Task brief
Copy the entries that appear below in full, leaving out any picture among them.

Supplied entries
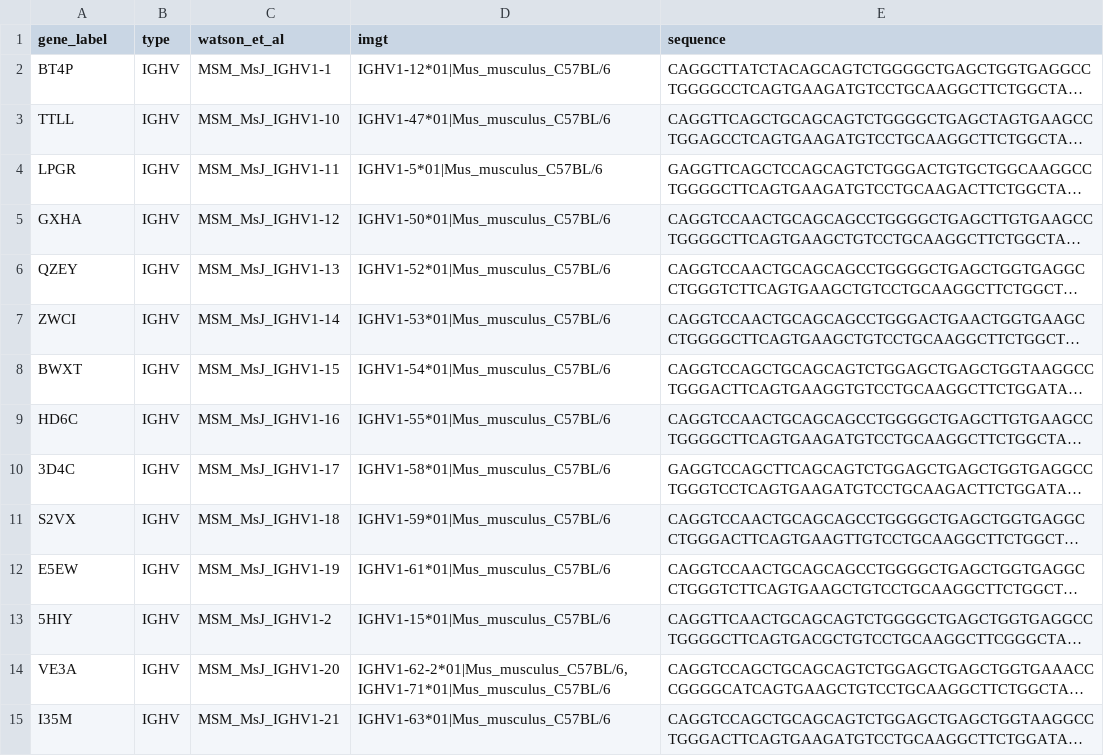
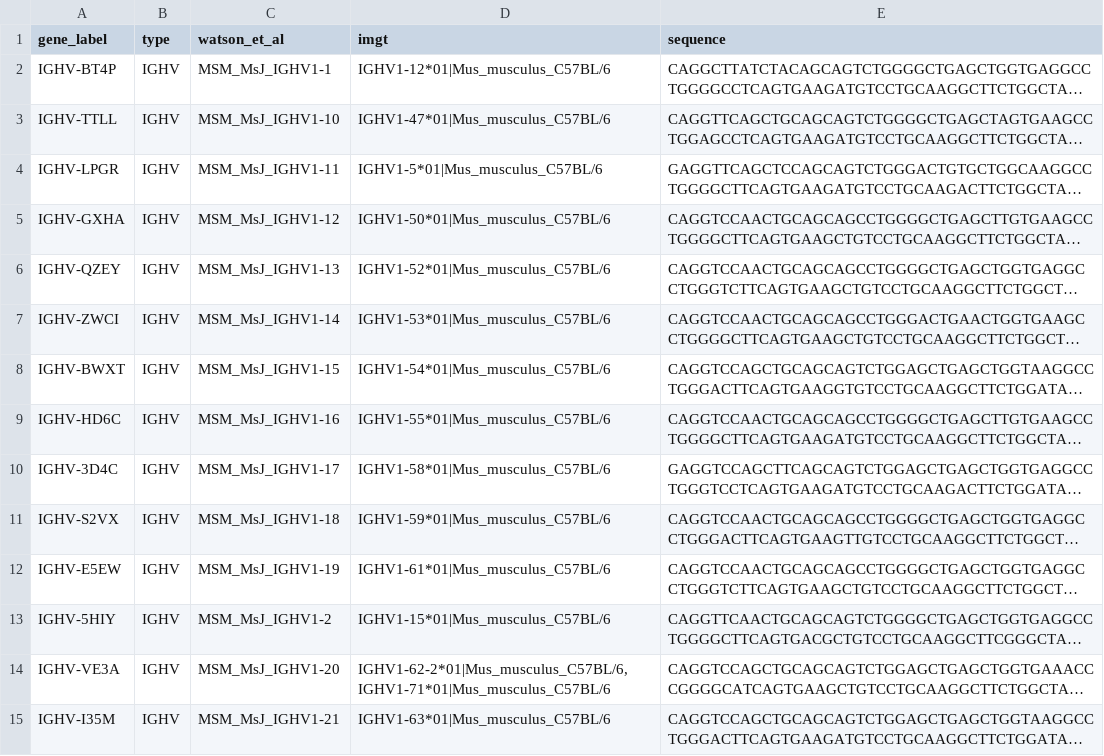
Before and after one commit to airr-community/gldb-mouse, a CSV file: MSM_MsJ/MSM_MsJ_summary.csv, drawn as a sheet; only a part is shown; long unchanged cells end in …; the diff covers the shown part only; the diff names each change by its address in the sheet, - before the commit and + after, or states it on an @@ line.

```diff
--- a/MSM_MsJ/MSM_MsJ_summary.csv
+++ b/MSM_MsJ/MSM_MsJ_summary.csv
-A2 (gene_label): BT4P
+A2 (gene_label): IGHV-BT4P
-A3 (gene_label): TTLL
+A3 (gene_label): IGHV-TTLL
-A4 (gene_label): LPGR
+A4 (gene_label): IGHV-LPGR
-A5 (gene_label): GXHA
+A5 (gene_label): IGHV-GXHA
-A6 (gene_label): QZEY
+A6 (gene_label): IGHV-QZEY
-A7 (gene_label): ZWCI
+A7 (gene_label): IGHV-ZWCI
-A8 (gene_label): BWXT
+A8 (gene_label): IGHV-BWXT
-A9 (gene_label): HD6C
+A9 (gene_label): IGHV-HD6C
-A10 (gene_label): 3D4C
+A10 (gene_label): IGHV-3D4C
-A11 (gene_label): S2VX
+A11 (gene_label): IGHV-S2VX
-A12 (gene_label): E5EW
+A12 (gene_label): IGHV-E5EW
-A13 (gene_label): 5HIY
+A13 (gene_label): IGHV-5HIY
-A14 (gene_label): VE3A
+A14 (gene_label): IGHV-VE3A
-A15 (gene_label): I35M
+A15 (gene_label): IGHV-I35M
```
Also changed, not shown: 70 edited cells elsewhere in this file, CAST_EiJ/CAST_EiJ_summary.csv, LEWES_EiJ/LEWES_EiJ_summary.csv, 4 other files.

Solution to this problem
Before and after one commit to airr-community/gldb-mouse, a CSV file: MSM_MsJ/MSM_MsJ_summary.csv, drawn as a sheet; only a part is shown; long unchanged cells end in …; the diff covers the shown part only; the diff names each change by its address in the sheet, - before the commit and + after, or states it on an @@ line.

```diff
--- a/MSM_MsJ/MSM_MsJ_summary.csv
+++ b/MSM_MsJ/MSM_MsJ_summary.csv
-A2 (gene_label): BT4P
+A2 (gene_label): IGHV-BT4P
-A3 (gene_label): TTLL
+A3 (gene_label): IGHV-TTLL
-A4 (gene_label): LPGR
+A4 (gene_label): IGHV-LPGR
-A5 (gene_label): GXHA
+A5 (gene_label): IGHV-GXHA
-A6 (gene_label): QZEY
+A6 (gene_label): IGHV-QZEY
-A7 (gene_label): ZWCI
+A7 (gene_label): IGHV-ZWCI
-A8 (gene_label): BWXT
+A8 (gene_label): IGHV-BWXT
-A9 (gene_label): HD6C
+A9 (gene_label): IGHV-HD6C
-A10 (gene_label): 3D4C
+A10 (gene_label): IGHV-3D4C
-A11 (gene_label): S2VX
+A11 (gene_label): IGHV-S2VX
-A12 (gene_label): E5EW
+A12 (gene_label): IGHV-E5EW
-A13 (gene_label): 5HIY
+A13 (gene_label): IGHV-5HIY
-A14 (gene_label): VE3A
+A14 (gene_label): IGHV-VE3A
-A15 (gene_label): I35M
+A15 (gene_label): IGHV-I35M
```
Also changed, not shown: 70 edited cells elsewhere in this file, CAST_EiJ/CAST_EiJ_summary.csv, LEWES_EiJ/LEWES_EiJ_summary.csv, 4 other files.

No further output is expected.